[How to complete this task]:
The records below are to be returned exactly as written, minus their pictures.

[Data for analysis]:
***
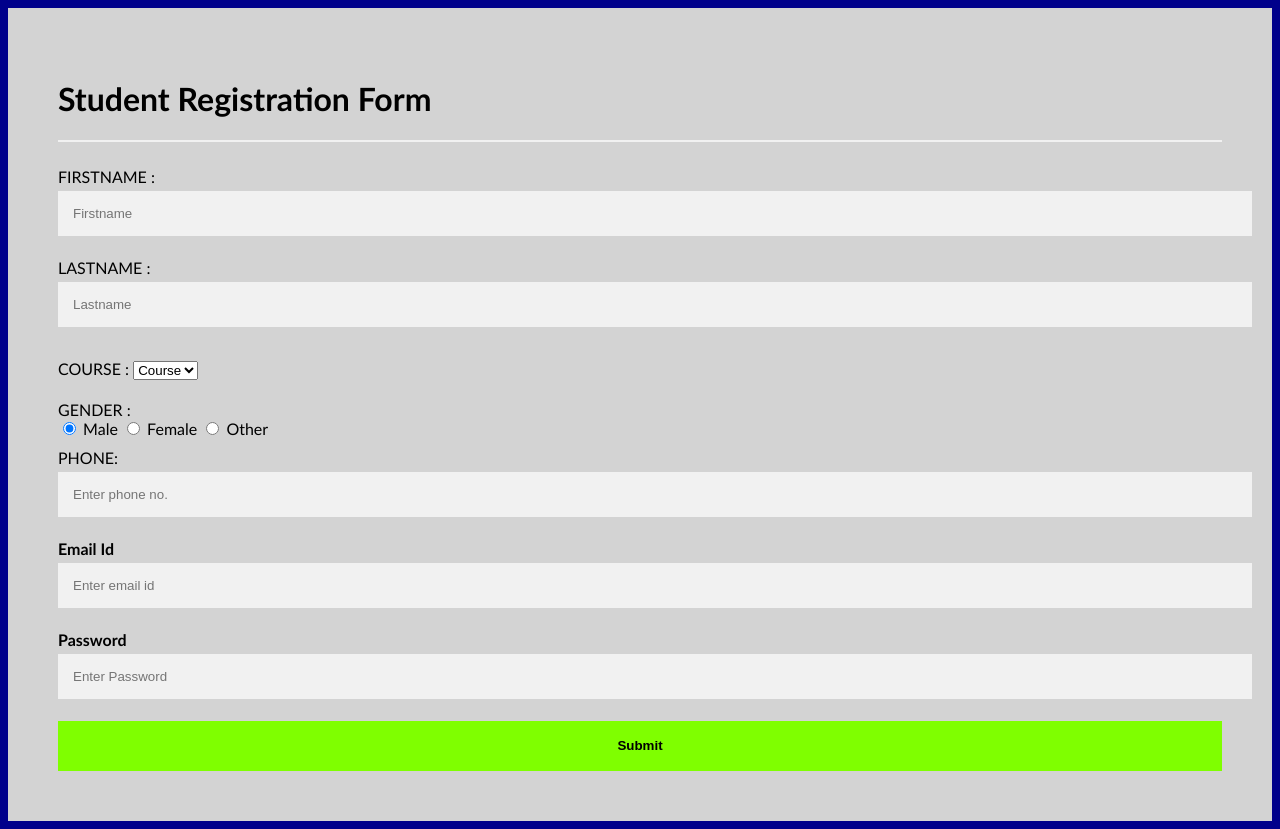
Repository: MriOj/OnlineExamPortal
Page: http://localhost/ExamPortal/sregister.jsp
An editor plug-in stored every save of this project. The page is shown before and after the next save, followed by the edit.
The browser window is 1280 px wide. The pictures show the whole page.
The page is served by Tomcat 9.

Above is the page before, as saved 2021-09-06 11:24:19.

After the next save:
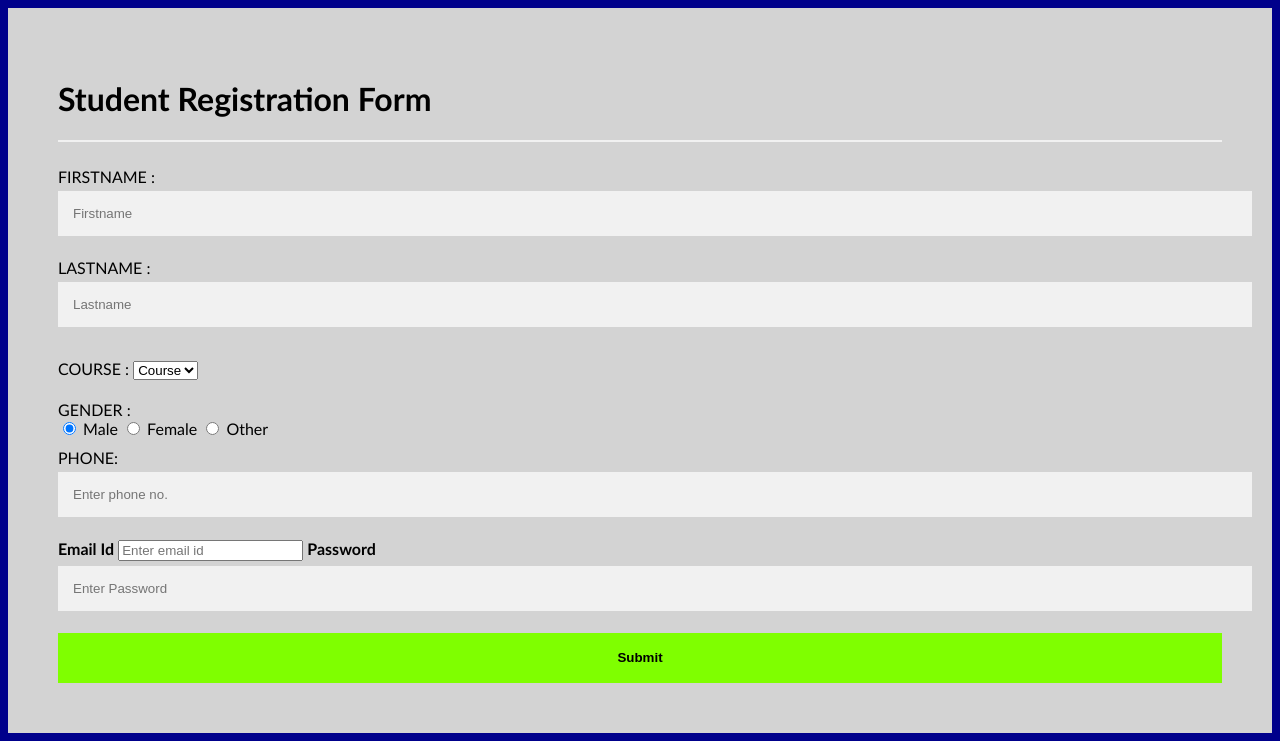
Saved 59 s later.
--- a/ExamPortal/src/main/webapp/sregister.jsp
+++ b/ExamPortal/src/main/webapp/sregister.jsp
@@ -43,7 +43,7 @@
     <input type="text" name="phone" placeholder="Enter phone no." size="10" required>
 
     <label for="emailid"><b>Email Id</b></label>
-    <input type="text" placeholder="Enter email id" name="emailid" required>
+    <input type="email" placeholder="Enter email id" name="emailid" required>
 
     <label for="psw"><b>Password</b></label>
     <input type="password" placeholder="Enter Password" name="password" required>

After the save that followed:
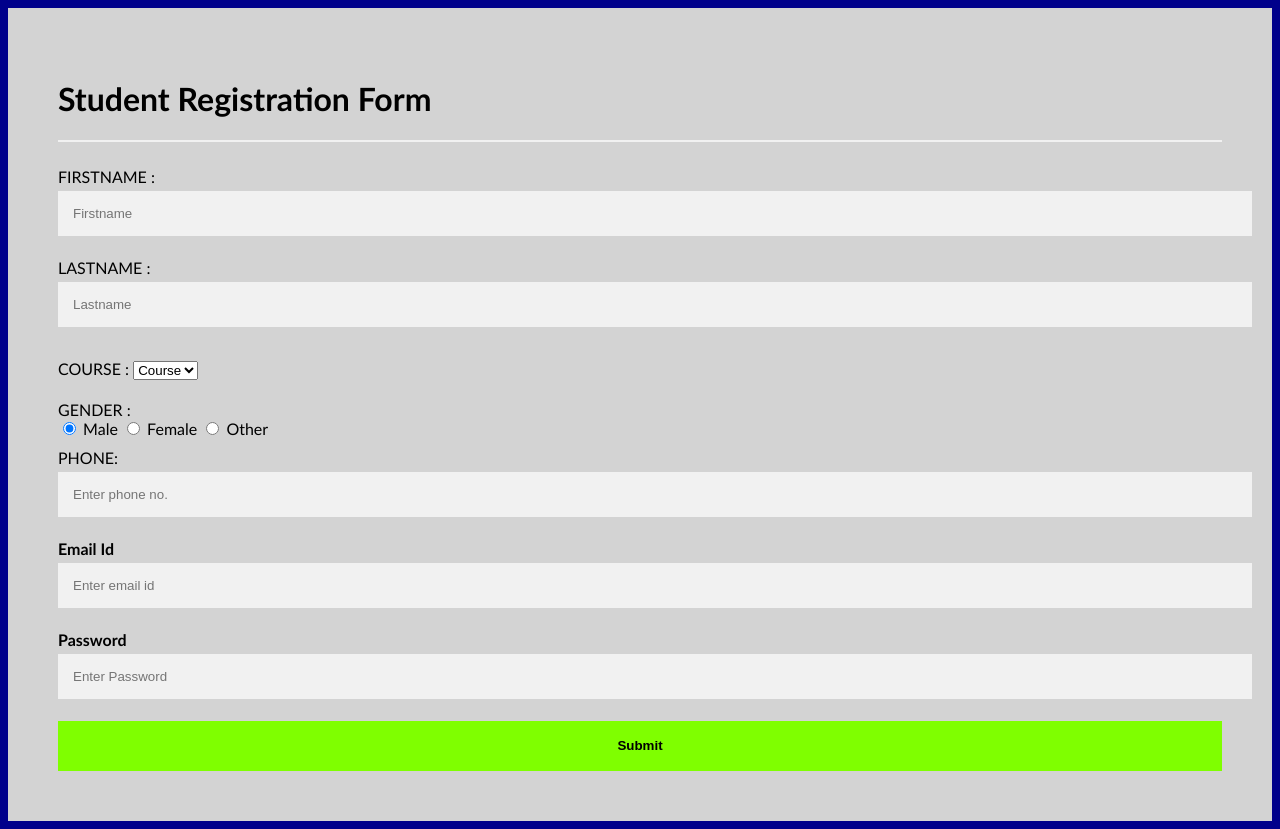
Saved 29 s later.
--- a/ExamPortal/src/main/webapp/css/sregister.css
+++ b/ExamPortal/src/main/webapp/css/sregister.css
@@ -7,7 +7,7 @@ body{
   background-color:#D3D3D3;
 }
 
-input[type=number], input[type=text],input[type=password] {
+input[type=number], input[type=text],input[type=password],input[type=email] {
   width: 100%;
   padding: 15px;
   margin: 5px 0 22px 0;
***
[Answer]:
Repository: MriOj/OnlineExamPortal
Page: http://localhost/ExamPortal/sregister.jsp
An editor plug-in stored every save of this project. The page is shown before and after the next save, followed by the edit.
The browser window is 1280 px wide. The pictures show the whole page.
The page is served by Tomcat 9.

Above is the page before, as saved 2021-09-06 11:24:19.

After the next save:
Saved 59 s later.
--- a/ExamPortal/src/main/webapp/sregister.jsp
+++ b/ExamPortal/src/main/webapp/sregister.jsp
@@ -43,7 +43,7 @@
     <input type="text" name="phone" placeholder="Enter phone no." size="10" required>
 
     <label for="emailid"><b>Email Id</b></label>
-    <input type="text" placeholder="Enter email id" name="emailid" required>
+    <input type="email" placeholder="Enter email id" name="emailid" required>
 
     <label for="psw"><b>Password</b></label>
     <input type="password" placeholder="Enter Password" name="password" required>

After the save that followed:
Saved 29 s later.
--- a/ExamPortal/src/main/webapp/css/sregister.css
+++ b/ExamPortal/src/main/webapp/css/sregister.css
@@ -7,7 +7,7 @@ body{
   background-color:#D3D3D3;
 }
 
-input[type=number], input[type=text],input[type=password] {
+input[type=number], input[type=text],input[type=password],input[type=email] {
   width: 100%;
   padding: 15px;
   margin: 5px 0 22px 0;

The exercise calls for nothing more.